WORK INSTRUCTIONS: In the records below, find each line with "thick" and copy it.

Structured diff data:

☆ ☆ ☆

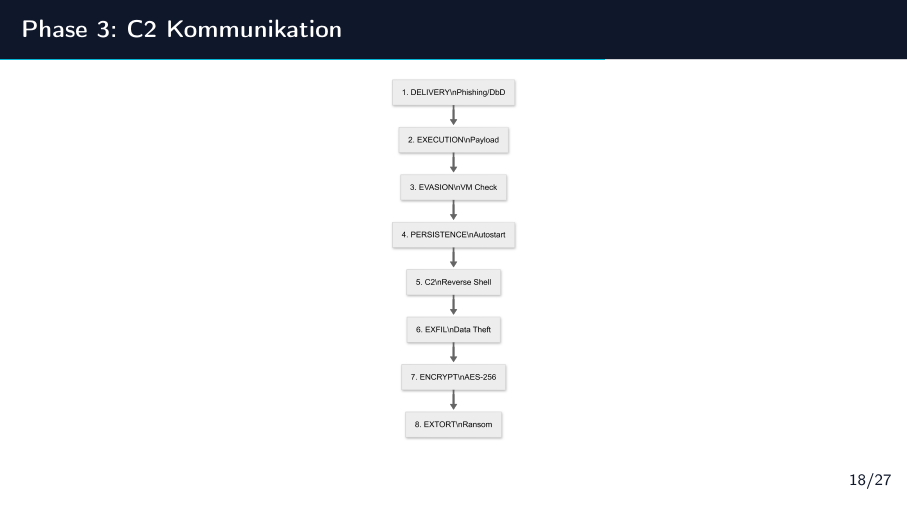
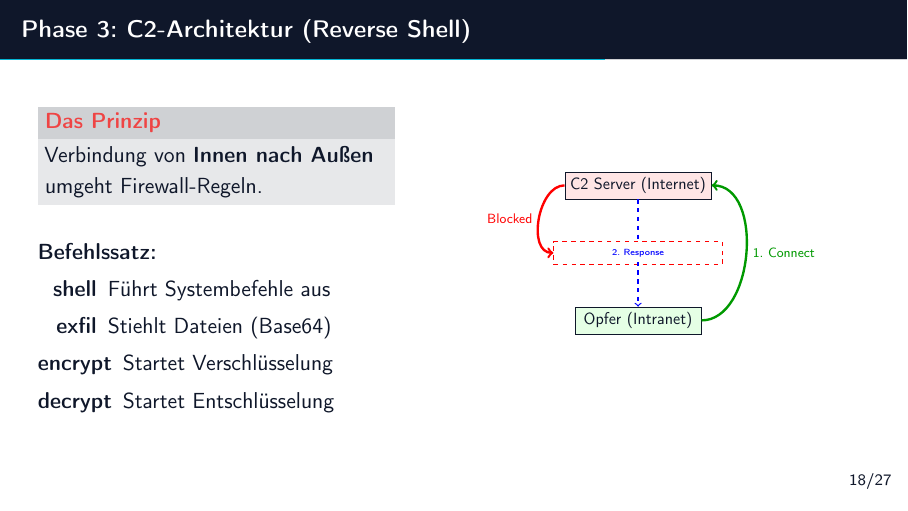
Before and after one commit to TimBLukas/rust-mw, LaTeX slides (presentation/presentation.tex): page 24 of 35. Compiled offline with pdfLaTeX.

Commit message:
Improved Presentation (Visualization and Design)

```diff
--- a/presentation/presentation.tex
+++ b/presentation/presentation.tex
@@ -589,9 +591,53 @@
   \end{demobox}
 \end{frame}
 
-\begin{frame}{Phase 3: C2 Kommunikation}
-  \centering
-  \includegraphics[width=0.95\textwidth,height=0.82\textheight,keepaspectratio]{images/07_c2_kommunikation.png}
+\begin{frame}{Phase 3: C2-Architektur (Reverse Shell)}
+    \begin{columns}[c] % Zentriert ausgerichtet
+
+        % Linke Spalte: Kompakter Text
+        \begin{column}{0.45\textwidth}
+            \begin{alertblock}{Das Prinzip}
+                Verbindung von \textbf{Innen nach Außen} umgeht Firewall-Regeln.
+            \end{alertblock}
+
+            \vspace{1em}
+
+            \textbf{Befehlssatz:}
+            \begin{description}[font=\ttfamily\color{blue}]
+                \item[shell] Führt Systembefehle aus
+                \item[exfil] Stiehlt Dateien (Base64)
+                \item[encrypt] Startet Verschlüsselung
+                \item[decrypt] Startet Entschlüsselung
+            \end{description}
+        \end{column}
+
+        % Rechte Spalte: Vertikales Diagramm (besser für Spalten)
+        \begin{column}{0.55\textwidth}
+            \centering
+            \resizebox{0.8\textwidth}{!}{
+            \begin{tikzpicture}[node distance=1.5cm, font=\sffamily]
+                % Komponenten untereinander statt nebeneinander
+                \node[rectangle, draw, fill=red!10, minimum width=3cm] (c2) {C2 Server (Internet)};
+
+                \node[rectangle, draw=red, dashed, fill=white, minimum width=4cm, minimum height=0.5cm, below=1cm of c2] (fw) {Firewall};
+
+                \node[rectangle, draw, fill=green!10, minimum width=3cm, below=1cm of fw] (agent) {Opfer (Intranet)};
+
+                % Pfeile
+                % Grün: Raus
+                \draw[->, ultra thick, green!60!black] (agent.east) to[out=0,in=0] node[right, font=\footnotesize]{1. Connect} (c2.east);
+
+                % Rot: Rein (Blockiert)
+                \draw[->, ultra thick, red] (c2.west) to[out=180,in=180] node[left, font=\footnotesize]{Blocked} (fw.west);
+
+                % Blau: Antwort durch Tunnel
+                \draw[->, thick, blue, dashed] (c2) -- node[fill=white, font=\tiny]{2. Response} (agent);
+
+            \end{tikzpicture}
+            }
+        \end{column}
+
+    \end{columns}
 \end{frame}
 
 \begin{frame}{Phase 4: Encryption (Impact)}
```
Also changed, not shown: c2_server/loot/ login_data.txt (added, +20 -0 lines), presentation/images/02_agent_architecture.png, presentation/presentation.pdf, presentation/presentation.tex (14 more changed lines), 1 other file.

☆ ☆ ☆

YOUR RESPONSE:
+                \draw[->, ultra thick, green!60!black] (agent.east) to[out=0,in=0] node[right, font=\footnotesize]{1. Connect} (c2.east);
+                \draw[->, ultra thick, red] (c2.west) to[out=180,in=180] node[left, font=\footnotesize]{Blocked} (fw.west);
+                \draw[->, thick, blue, dashed] (c2) -- node[fill=white, font=\tiny]{2. Response} (agent);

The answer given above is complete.